In 1210, the Venetians occupied the island. The first mention of the name Elounda is found on a document from 1376. The Venetians operated the salt mines, and under threat of danger from the Turks, rebuilt the fortress of Spinalonga in 1579. Many churches were erected during the latter Venetian occupation: Analipsis, Aghios Georgios in Katevati, the church of The Virgin Mary in Druvalia, Aghios Paraskevi in Tsifliki and Aghios Marinas in Plaka.
In 1669, the Turks captured the town of Handakas and became the rulers of Crete. Spinalonga would resist for 46 years more, until 1715 when the Turks took it. Here, revolutionaries found a refuge, and because of that event, the Turks forbade the expansion in the wider area of Spinalonga. This prohibition, as well as fear of pirates, caused the inhabitants who stayed in the small cattle settlements there to be extremely cautious. The habitation of the settlements of Pano and Kato Elounda, and Mavrikiano began to be regularized in the middle of the 18th century.

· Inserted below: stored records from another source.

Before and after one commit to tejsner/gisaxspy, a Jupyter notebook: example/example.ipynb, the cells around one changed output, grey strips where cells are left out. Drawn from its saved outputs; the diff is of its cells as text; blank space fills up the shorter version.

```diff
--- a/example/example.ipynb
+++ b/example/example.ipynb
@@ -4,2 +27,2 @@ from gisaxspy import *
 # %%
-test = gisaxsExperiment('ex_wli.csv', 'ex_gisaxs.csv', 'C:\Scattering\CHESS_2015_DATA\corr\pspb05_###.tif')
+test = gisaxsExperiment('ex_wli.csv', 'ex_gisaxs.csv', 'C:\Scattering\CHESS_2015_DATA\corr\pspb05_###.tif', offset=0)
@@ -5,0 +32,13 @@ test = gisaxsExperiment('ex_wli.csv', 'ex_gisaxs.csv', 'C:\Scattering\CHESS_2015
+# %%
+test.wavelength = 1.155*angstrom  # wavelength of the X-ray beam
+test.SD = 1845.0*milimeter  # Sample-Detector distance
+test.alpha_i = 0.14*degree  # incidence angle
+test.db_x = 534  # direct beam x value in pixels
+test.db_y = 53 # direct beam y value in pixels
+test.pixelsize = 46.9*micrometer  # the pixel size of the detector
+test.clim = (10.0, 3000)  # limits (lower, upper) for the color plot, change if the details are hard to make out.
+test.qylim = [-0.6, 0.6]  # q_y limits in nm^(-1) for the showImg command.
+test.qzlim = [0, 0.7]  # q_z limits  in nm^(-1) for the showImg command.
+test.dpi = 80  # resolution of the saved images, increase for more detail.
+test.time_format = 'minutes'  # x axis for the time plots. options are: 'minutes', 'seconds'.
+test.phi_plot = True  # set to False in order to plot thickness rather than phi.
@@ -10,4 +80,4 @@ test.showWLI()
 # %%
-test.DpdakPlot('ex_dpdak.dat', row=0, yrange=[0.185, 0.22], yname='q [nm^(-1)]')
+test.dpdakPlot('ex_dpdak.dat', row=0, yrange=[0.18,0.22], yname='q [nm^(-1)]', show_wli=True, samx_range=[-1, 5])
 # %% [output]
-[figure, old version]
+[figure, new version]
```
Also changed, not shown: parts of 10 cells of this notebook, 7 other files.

We are informed by the traveler Pasley that in 1834, Elounda had 40 families, and that most of them came from Fouvni. Elounda was burned down in 1823 by Hasan Pasha. The inhabitants played an active role in the revolt to overthrow the Turks, as did the cutting off of the fortress of Spinalonga. The contribution and sacrifices of the Eloundians for the liberation of Hirrus, Macedonia and Thrace were significant.